English doesn't have enough second person pronouns. And I say "worthiness" and mean it. People backing this proposal are saying, "I know what a fanzine is better than the rest of the members of WSFS who outvoted me, and I say those works aren't worthy of being called a fanzine." It's a subjective decision.
Not very long ago, there are people who insisted that if the 'zine wasn't printed on paper, it wasn't "really" a fanzine, and who screamed about Emerald City winning because it wasn't "real." But nowadays, nearly any 'zine that wants to be taken seriously has to appear in PDF (I know of the exceptions, but there aren't a lot of Banana Wings-class 'zines), and it's no longer controversial to most people. Indeed, claiming that e-distribution makes a work "not a fanzine" now seems about as quaint as the Staple Wars or the claims that only mimeo on twilltone (as opposed to offset printing or photocopying) makes a 'zine "real."
And yes, you personally are capable of giving Hugo Administrators the necessary political cover, if you and others who agree with you get loud enough to support them when they make unpopular and controversial decisions.
WSFS isn't a representative republic. There's is no "them" or Board of Directors to whom you can complain. People who believe like you do have to show up and participate directly. I admire Milt being willing to stand up and propose what is surely going to be a controversial motion while still opposing it. (I note that the motion's co-sponsor backs it for completely different reasons than the one in the maker's statement, BTW.)
Edited at 2013-08-09 04:08 pm (UTC)
|Date:||August 10th, 2013 01:35 am (UTC)|| |
Probably too dismissive of the fan dramatic presentation category
For some reason when I read the fan dramatic presentation proposal, I thought of it as mainly a filk award, but it's not. There are a lot of people doing short- and long-format videos, some in the realm of (modern) fan-fic like "Star Trek: Phase II", some more fully original It's not beyond imagination that half a dozen of them each year are really good and worth recognizing.

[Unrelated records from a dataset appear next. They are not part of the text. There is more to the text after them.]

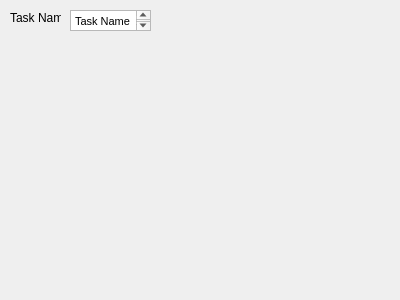
MendozaProject/monkey-manager, file MonkeyManager/task.ui: the form before one commit.
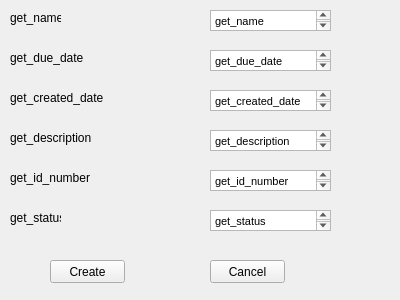
The form after the commit.

The edit to the form file:
```diff
--- a/MonkeyManager/task.ui
+++ b/MonkeyManager/task.ui
@@ -16,9 +16,9 @@
   <widget class="QTextEdit" name="textEdit">
    <property name="geometry">
     <rect>
-     <x>70</x>
+     <x>210</x>
      <y>10</y>
-     <width>81</width>
+     <width>121</width>
      <height>21</height>
     </rect>
    </property>
@@ -27,7 +27,7 @@
 &lt;html&gt;&lt;head&gt;&lt;meta name=&quot;qrichtext&quot; content=&quot;1&quot; /&gt;&lt;style type=&quot;text/css&quot;&gt;
 p, li { white-space: pre-wrap; }
 &lt;/style&gt;&lt;/head&gt;&lt;body style=&quot; font-family:'MS Shell Dlg 2'; font-size:8.25pt; font-weight:400; font-style:normal;&quot;&gt;
-&lt;p style=&quot; margin-top:0px; margin-bottom:0px; margin-left:0px; margin-right:0px; -qt-block-indent:0; text-indent:0px;&quot;&gt;Task Name&lt;/p&gt;&lt;/body&gt;&lt;/html&gt;</string>
+&lt;p style=&quot; margin-top:0px; margin-bottom:0px; margin-left:0px; margin-right:0px; -qt-block-indent:0; text-indent:0px;&quot;&gt;get_name&lt;/p&gt;&lt;/body&gt;&lt;/html&gt;</string>
    </property>
   </widget>
   <widget class="QLabel" name="label">
@@ -40,7 +40,183 @@
     </rect>
    </property>
    <property name="text">
-    <string>Task Name</string>
+    <string>get_name</string>
+   </property>
+  </widget>
+  <widget class="QTextEdit" name="textEdit_2">
+   <property name="geometry">
+    <rect>
+     <x>210</x>
+     <y>50</y>
+     <width>121</width>
+     <height>21</height>
+    </rect>
+   </property>
+   <property name="html">
+    <string>&lt;!DOCTYPE HTML PUBLIC &quot;-//W3C//DTD HTML 4.0//EN&quot; &quot;http://www.w3.org/TR/REC-html40/strict.dtd&quot;&gt;
+&lt;html&gt;&lt;head&gt;&lt;meta name=&quot;qrichtext&quot; content=&quot;1&quot; /&gt;&lt;style type=&quot;text/css&quot;&gt;
+p, li { white-space: pre-wrap; }
+&lt;/style&gt;&lt;/head&gt;&lt;body style=&quot; font-family:'MS Shell Dlg 2'; font-size:8.25pt; font-weight:400; font-style:normal;&quot;&gt;
+&lt;p style=&quot; margin-top:0px; margin-bottom:0px; margin-left:0px; margin-right:0px; -qt-block-indent:0; text-indent:0px;&quot;&gt;get_due_date&lt;/p&gt;&lt;/body&gt;&lt;/html&gt;</string>
+   </property>
+  </widget>
+  <widget class="QTextEdit" name="textEdit_3">
+   <property name="geometry">
+    <rect>
+     <x>210</x>
+     <y>90</y>
+     <width>121</width>
+     <height>21</height>
+    </rect>
+   </property>
+   <property name="html">
+    <string>&lt;!DOCTYPE HTML PUBLIC &quot;-//W3C//DTD HTML 4.0//EN&quot; &quot;http://www.w3.org/TR/REC-html40/strict.dtd&quot;&gt;
+&lt;html&gt;&lt;head&gt;&lt;meta name=&quot;qrichtext&quot; content=&quot;1&quot; /&gt;&lt;style type=&quot;text/css&quot;&gt;
+p, li { white-space: pre-wrap; }
+&lt;/style&gt;&lt;/head&gt;&lt;body style=&quot; font-family:'MS Shell Dlg 2'; font-size:8.25pt; font-weight:400; font-style:normal;&quot;&gt;
+&lt;p style=&quot; margin-top:0px; margin-bottom:0px; margin-left:0px; margin-right:0px; -qt-block-indent:0; text-indent:0px;&quot;&gt;get_created_date&lt;/p&gt;&lt;/body&gt;&lt;/html&gt;</string>
+   </property>
+  </widget>
+  <widget class="QTextEdit" name="textEdit_4">
+   <property name="geometry">
+    <rect>
+     <x>210</x>
+     <y>130</y>
+     <width>121</width>
+     <height>21</height>
+    </rect>
+   </property>
+   <property name="html">
+    <string>&lt;!DOCTYPE HTML PUBLIC &quot;-//W3C//DTD HTML 4.0//EN&quot; &quot;http://www.w3.org/TR/REC-html40/strict.dtd&quot;&gt;
+&lt;html&gt;&lt;head&gt;&lt;meta name=&quot;qrichtext&quot; content=&quot;1&quot; /&gt;&lt;style type=&quot;text/css&quot;&gt;
+p, li { white-space: pre-wrap; }
+&lt;/style&gt;&lt;/head&gt;&lt;body style=&quot; font-family:'MS Shell Dlg 2'; font-size:8.25pt; font-weight:400; font-style:normal;&quot;&gt;
+&lt;p style=&quot; margin-top:0px; margin-bottom:0px; margin-left:0px; margin-right:0px; -qt-block-indent:0; text-indent:0px;&quot;&gt;get_description&lt;/p&gt;&lt;/body&gt;&lt;/html&gt;</string>
+   </property>
+  </widget>
+  <widget class="QTextEdit" name="textEdit_5">
+   <property name="geometry">
+    <rect>
+     <x>210</x>
+     <y>170</y>
+     <width>121</width>
+     <height>21</height>
+    </rect>
+   </property>
+   <property name="html">
+    <string>&lt;!DOCTYPE HTML PUBLIC &quot;-//W3C//DTD HTML 4.0//EN&quot; &quot;http://www.w3.org/TR/REC-html40/strict.dtd&quot;&gt;
+&lt;html&gt;&lt;head&gt;&lt;meta name=&quot;qrichtext&quot; content=&quot;1&quot; /&gt;&lt;style type=&quot;text/css&quot;&gt;
+p, li { white-space: pre-wrap; }
+&lt;/style&gt;&lt;/head&gt;&lt;body style=&quot; font-family:'MS Shell Dlg 2'; font-size:8.25pt; font-weight:400; font-style:normal;&quot;&gt;
+&lt;p style=&quot; margin-top:0px; margin-bottom:0px; margin-left:0px; margin-right:0px; -qt-block-indent:0; text-indent:0px;&quot;&gt;get_id_number&lt;/p&gt;&lt;/body&gt;&lt;/html&gt;</string>
+   </property>
+  </widget>
+  <widget class="QTextEdit" name="textEdit_6">
+   <property name="geometry">
+    <rect>
+     <x>210</x>
+     <y>210</y>
+     <width>121</width>
+     <height>21</height>
+    </rect>
+   </property>
+   <property name="html">
+    <string>&lt;!DOCTYPE HTML PUBLIC &quot;-//W3C//DTD HTML 4.0//EN&quot; &quot;http://www.w3.org/TR/REC-html40/strict.dtd&quot;&gt;
+&lt;html&gt;&lt;head&gt;&lt;meta name=&quot;qrichtext&quot; content=&quot;1&quot; /&gt;&lt;style type=&quot;text/css&quot;&gt;
+p, li { white-space: pre-wrap; }
+&lt;/style&gt;&lt;/head&gt;&lt;body style=&quot; font-family:'MS Shell Dlg 2'; font-size:8.25pt; font-weight:400; font-style:normal;&quot;&gt;
+&lt;p style=&quot; margin-top:0px; margin-bottom:0px; margin-left:0px; margin-right:0px; -qt-block-indent:0; text-indent:0px;&quot;&gt;get_status&lt;/p&gt;&lt;/body&gt;&lt;/html&gt;</string>
+   </property>
+  </widget>
+  <widget class="QLabel" name="label_2">
+   <property name="geometry">
+    <rect>
+     <x>10</x>
+     <y>50</y>
+     <width>101</width>
+     <height>16</height>
+    </rect>
+   </property>
+   <property name="text">
+    <string>get_due_date</string>
+   </property>
+  </widget>
+  <widget class="QLabel" name="label_3">
+   <property name="geometry">
+    <rect>
+     <x>10</x>
+     <y>90</y>
+     <width>101</width>
+     <height>16</height>
+    </rect>
+   </property>
+   <property name="text">
+    <string>get_created_date</string>
+   </property>
+  </widget>
+  <widget class="QLabel" name="label_4">
+   <property name="geometry">
+    <rect>
+     <x>10</x>
+     <y>130</y>
+     <width>91</width>
+     <height>16</height>
+    </rect>
+   </property>
+   <property name="text">
+    <string>get_description</string>
+   </property>
+  </widget>
+  <widget class="QLabel" name="label_5">
+   <property name="geometry">
+    <rect>
+     <x>10</x>
+     <y>170</y>
+     <width>91</width>
+     <height>16</height>
+    </rect>
+   </property>
+   <property name="text">
+    <string>get_id_number</string>
+   </property>
+  </widget>
+  <widget class="QLabel" name="label_6">
+   <property name="geometry">
+    <rect>
+     <x>10</x>
+     <y>210</y>
+     <width>51</width>
+     <height>16</height>
+    </rect>
+   </property>
+   <property name="text">
+    <string>get_status</string>
+   </property>
+  </widget>
+  <widget class="QPushButton" name="pushButton">
+   <property name="geometry">
+    <rect>
+     <x>50</x>
+     <y>260</y>
+     <width>75</width>
+     <height>23</height>
+    </rect>
+   </property>
+   <property name="text">
+    <string>Create</string>
+   </property>
+  </widget>
+  <widget class="QPushButton" name="pushButton_2">
+   <property name="geometry">
+    <rect>
+     <x>210</x>
+     <y>260</y>
+     <width>75</width>
+     <height>23</height>
+    </rect>
+   </property>
+   <property name="text">
+    <string>Cancel</string>
    </property>
   </widget>
  </widget>
```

I'll stick with "show me what you would have nominated in the last few years if there had been such a category", but I'm less certain today that it's impossible to do so. Two categories to start with is too much though (I don't think even the current short-form dramatic presentation category has been very impressive.)
I can see some problems with determining amateur/non paid status though --- YouTube does pay a tiny per-view royalty to its contributors but it can add up, "Gangnam Style" apparently has rung up a couple million dollars.